Eigel, who formed his exploratory committee last year, pissed off Rowden and plenty of other colleagues in May as they were trying to use the final hours of the legislative session to place an amendment on the ballot that aimed to thwart citizen-backed initiatives to roll back the state’s near-total ban on abortion. Eigel was one of the far-right renegades who instead used that precious time to hold up legislative business in order to promote their own pet issues, and he memorably used his filibuster to protest that the chamber refused to take up his bill to cut property taxes.

“Perhaps the Darth Vader moment we face today is for this chamber because we have spent an entire session, with few exceptions, passing bills that will not change the trajectory of this state,” Eigel told the floor as he accused his fellow senators of having failed like Anakin Skywalker did when he turned to the Dark Side. “You’ve seen the movie, right? Episode III.” (“[W]e’re not Darth Vader,” protested Senate Majority Leader Cindy O’Laughlin.) But even the Force is insignificant next to the power of the clock: The session ended with the Senate failing to advance several priorities, including the plan to require amendments earn the support of at least 57% of voters.

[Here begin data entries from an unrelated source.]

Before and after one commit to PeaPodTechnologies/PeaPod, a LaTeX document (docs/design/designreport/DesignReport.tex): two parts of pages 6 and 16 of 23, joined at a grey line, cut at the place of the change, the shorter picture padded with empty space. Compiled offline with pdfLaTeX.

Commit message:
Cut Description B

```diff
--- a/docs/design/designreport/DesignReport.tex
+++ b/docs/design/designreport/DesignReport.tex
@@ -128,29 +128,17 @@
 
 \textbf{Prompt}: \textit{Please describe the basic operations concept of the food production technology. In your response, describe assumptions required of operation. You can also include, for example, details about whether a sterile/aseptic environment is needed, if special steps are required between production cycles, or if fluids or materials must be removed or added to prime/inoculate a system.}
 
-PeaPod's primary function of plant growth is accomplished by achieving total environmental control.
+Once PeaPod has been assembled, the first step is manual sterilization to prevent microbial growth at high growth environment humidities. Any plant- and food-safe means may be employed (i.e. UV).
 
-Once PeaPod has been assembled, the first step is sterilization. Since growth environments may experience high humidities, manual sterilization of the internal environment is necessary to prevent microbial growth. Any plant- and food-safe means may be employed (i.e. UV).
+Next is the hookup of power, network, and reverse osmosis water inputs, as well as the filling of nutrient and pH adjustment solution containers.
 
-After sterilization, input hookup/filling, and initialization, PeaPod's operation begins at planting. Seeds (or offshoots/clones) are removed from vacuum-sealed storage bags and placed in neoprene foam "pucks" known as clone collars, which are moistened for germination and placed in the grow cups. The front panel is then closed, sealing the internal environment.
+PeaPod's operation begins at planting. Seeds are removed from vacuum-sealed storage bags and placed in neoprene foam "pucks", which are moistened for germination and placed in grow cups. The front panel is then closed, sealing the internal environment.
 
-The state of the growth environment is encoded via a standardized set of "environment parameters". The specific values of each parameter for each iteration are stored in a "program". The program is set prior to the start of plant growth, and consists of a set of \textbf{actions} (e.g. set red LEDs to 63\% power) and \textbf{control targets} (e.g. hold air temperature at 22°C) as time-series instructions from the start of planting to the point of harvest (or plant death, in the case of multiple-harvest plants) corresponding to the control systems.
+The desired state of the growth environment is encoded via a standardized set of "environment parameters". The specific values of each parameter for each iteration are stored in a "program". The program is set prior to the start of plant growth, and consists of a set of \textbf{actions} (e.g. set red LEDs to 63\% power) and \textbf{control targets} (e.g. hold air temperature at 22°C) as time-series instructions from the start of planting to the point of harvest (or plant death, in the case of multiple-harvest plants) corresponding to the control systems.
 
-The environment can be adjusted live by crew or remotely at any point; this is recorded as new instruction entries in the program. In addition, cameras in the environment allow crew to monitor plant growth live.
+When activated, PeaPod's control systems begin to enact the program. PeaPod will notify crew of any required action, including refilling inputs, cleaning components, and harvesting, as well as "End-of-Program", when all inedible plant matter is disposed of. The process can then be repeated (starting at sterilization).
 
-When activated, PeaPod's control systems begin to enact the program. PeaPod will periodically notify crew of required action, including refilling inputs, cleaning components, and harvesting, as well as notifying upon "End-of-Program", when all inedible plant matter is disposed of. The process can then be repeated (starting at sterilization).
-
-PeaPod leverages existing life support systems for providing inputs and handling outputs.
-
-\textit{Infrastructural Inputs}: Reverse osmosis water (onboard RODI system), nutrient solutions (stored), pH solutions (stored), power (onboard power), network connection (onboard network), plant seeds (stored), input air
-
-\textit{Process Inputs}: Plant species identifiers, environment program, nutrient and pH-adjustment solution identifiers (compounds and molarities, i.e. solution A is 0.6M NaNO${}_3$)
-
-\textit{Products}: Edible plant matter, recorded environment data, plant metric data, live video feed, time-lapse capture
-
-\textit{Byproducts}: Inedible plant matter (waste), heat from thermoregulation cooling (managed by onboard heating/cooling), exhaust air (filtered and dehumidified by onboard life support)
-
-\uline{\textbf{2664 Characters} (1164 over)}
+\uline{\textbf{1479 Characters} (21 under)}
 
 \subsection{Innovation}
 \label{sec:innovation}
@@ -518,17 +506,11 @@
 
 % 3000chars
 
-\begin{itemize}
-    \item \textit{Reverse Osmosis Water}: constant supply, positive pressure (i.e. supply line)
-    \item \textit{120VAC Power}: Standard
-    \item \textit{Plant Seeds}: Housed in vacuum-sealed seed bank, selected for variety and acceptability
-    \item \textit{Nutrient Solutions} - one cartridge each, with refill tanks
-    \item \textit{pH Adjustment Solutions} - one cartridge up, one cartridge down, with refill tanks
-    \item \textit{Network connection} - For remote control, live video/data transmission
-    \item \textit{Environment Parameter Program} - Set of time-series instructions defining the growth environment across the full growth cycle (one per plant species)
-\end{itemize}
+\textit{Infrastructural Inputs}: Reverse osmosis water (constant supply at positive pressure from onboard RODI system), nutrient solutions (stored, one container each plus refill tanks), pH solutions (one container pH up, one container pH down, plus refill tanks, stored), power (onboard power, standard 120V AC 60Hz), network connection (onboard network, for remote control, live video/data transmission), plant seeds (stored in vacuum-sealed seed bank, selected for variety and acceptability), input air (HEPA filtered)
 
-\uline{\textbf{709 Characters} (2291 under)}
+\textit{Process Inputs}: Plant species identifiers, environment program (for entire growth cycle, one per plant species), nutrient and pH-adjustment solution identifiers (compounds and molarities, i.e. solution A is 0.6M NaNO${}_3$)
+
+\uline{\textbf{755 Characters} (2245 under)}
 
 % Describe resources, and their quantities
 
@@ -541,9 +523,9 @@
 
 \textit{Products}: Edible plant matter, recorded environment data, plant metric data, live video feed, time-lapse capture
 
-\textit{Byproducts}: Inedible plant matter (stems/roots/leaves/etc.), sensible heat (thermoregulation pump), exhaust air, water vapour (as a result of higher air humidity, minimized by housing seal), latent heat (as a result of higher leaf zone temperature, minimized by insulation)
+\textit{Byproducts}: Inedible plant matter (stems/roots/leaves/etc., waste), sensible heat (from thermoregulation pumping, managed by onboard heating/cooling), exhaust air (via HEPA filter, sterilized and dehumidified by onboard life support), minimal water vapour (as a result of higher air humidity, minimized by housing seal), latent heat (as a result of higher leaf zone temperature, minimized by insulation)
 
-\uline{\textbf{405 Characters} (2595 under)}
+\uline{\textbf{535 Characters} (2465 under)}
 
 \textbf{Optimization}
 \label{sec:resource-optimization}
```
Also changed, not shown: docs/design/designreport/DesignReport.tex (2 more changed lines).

Eigel, characteristically, is continuing to argue that Rowden is the one at fault for the failure of what conservatives have dubbed “initiative petition reform.” He responded last week to the defeat of Issue 1 in Ohio, which would have required a 60% supermajority to approve future amendments, by tweeting out a St. Louis Post Dispatch article where Rowden expressed pessimism that Missouri voters would sign off on a similar proposal. “⁦@calebrowden⁩ says NO to IP reform in MO,” Eigel wrote, adding that “Senate leadership” was why it failed to move forward in his state. “IP reform should be the first thing we vote on this coming session.”

Eigel is competing against Ashcroft and Lt. Gov. Mike Kehoe in the primary to lead this dark red state, and the few polls we’ve seen have shown the legislator running a distant third. The most recent numbers came from the GOP firm Remington Research’s early July survey for the political tip-sheet Missouri Scout: They showed Ashcroft beating Kehoe 34-14, with Eigel at just 4%.

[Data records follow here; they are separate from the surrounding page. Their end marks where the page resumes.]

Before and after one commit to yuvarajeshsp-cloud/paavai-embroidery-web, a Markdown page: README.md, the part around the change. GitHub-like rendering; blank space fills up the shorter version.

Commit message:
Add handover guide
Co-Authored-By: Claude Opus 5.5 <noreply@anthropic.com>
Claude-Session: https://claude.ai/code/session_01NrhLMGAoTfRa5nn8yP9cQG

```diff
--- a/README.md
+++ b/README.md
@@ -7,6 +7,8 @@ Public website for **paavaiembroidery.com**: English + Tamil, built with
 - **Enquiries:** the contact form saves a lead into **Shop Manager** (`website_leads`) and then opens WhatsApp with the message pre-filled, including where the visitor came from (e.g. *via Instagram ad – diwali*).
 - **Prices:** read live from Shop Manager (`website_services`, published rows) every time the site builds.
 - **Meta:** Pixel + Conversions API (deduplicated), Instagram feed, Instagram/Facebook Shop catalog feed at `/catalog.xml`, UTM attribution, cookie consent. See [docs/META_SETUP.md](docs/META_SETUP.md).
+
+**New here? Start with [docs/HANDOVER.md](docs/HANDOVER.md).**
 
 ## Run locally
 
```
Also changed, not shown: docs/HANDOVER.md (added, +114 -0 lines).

Eigel and his PAC also finished June behind in the money race, though he at least has the resources to get his name out. Kehoe’s side enjoyed a $4.1 million to $1.9 million cash on hand advantage over Ashcroft’s forces, while Eigel’s backers had $1.1 million available. State House Minority Leader Crystal Quade, who currently is the only notable Democrat in the running, launched her campaign the following month.

Parson himself hasn’t publicly backed any of his would-be successors, though he very much sounds like he prefers Kehoe. The incumbent appointed his fellow Mike to his old job as lieutenant governor in 2018 after Parson replaced scandal-ridden Gov. Eric Greitens, and Parson used his Thursday appearance at the state fair to praise his second-in-command.

OHIO U.S. SENATOR. “An official spokesperson for Ohio Secretary of State Frank LaRose is out of a job, days after his tweets — including some critical of former President Donald Trump — became fodder for LaRose’s political opponents,” NBC News reports.

“Rob Nichols, a veteran Republican communications operative who had served as press secretary for LaRose’s office, was fired because of the tweets Tuesday.”

VIRGINIA GOVERNOR and 7TH DISTRICT. Democratic Rep. Abigail Spanberger has yet to confirm Politico’s late July report saying she’s decided not to seek reelection this cycle in order to prepare a 2025 bid for governor, and it sounds like we’ll need to wait until after this year’s legislative races for any declaration. “Right now, I am focused on being a congresswoman for the 7th District and visiting my incredibly interesting constituents all over,” she told The Daily Progress when reporter Luke Fountain asked about her plans. When Fountain inquired if she’ll have a different answer after Nov. 7, though, she responded, “Yes. I’ll talk to you then.”

Delaware politics from a liberal, progressive and Democratic perspective. Keep Delaware Blue.

0 comments on “The Political Report – August 20, 2023

Leave a Reply

%d bloggers like this: